▶ [WHAT YOU ARE ASKED TO DO] Work through the records below and copy every line that includes "Systematic".

▶ [Before and after images]
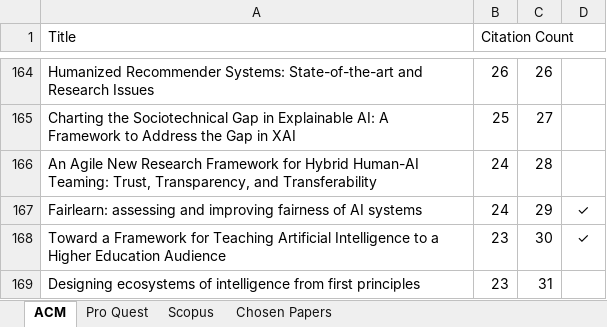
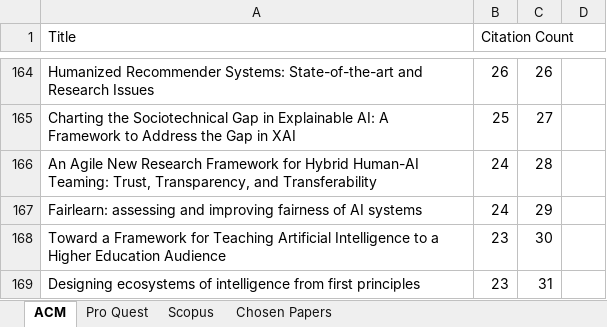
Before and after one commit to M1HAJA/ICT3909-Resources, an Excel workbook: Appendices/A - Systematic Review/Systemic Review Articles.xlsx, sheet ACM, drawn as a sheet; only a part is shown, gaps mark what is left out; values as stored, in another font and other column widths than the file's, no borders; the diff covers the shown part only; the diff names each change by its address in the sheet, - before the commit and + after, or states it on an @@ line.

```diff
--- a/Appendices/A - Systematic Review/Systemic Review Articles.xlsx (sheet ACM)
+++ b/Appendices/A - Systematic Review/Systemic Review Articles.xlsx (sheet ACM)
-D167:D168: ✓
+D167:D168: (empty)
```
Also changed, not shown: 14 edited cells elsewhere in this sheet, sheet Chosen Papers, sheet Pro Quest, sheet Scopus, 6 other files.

▶ [RESPONSE TO THIS TASK]
Before and after one commit to M1HAJA/ICT3909-Resources, an Excel workbook: Appendices/A - Systematic Review/Systemic Review Articles.xlsx, sheet ACM, drawn as a sheet; only a part is shown, gaps mark what is left out; values as stored, in another font and other column widths than the file's, no borders; the diff covers the shown part only; the diff names each change by its address in the sheet, - before the commit and + after, or states it on an @@ line.
--- a/Appendices/A - Systematic Review/Systemic Review Articles.xlsx (sheet ACM)
+++ b/Appendices/A - Systematic Review/Systemic Review Articles.xlsx (sheet ACM)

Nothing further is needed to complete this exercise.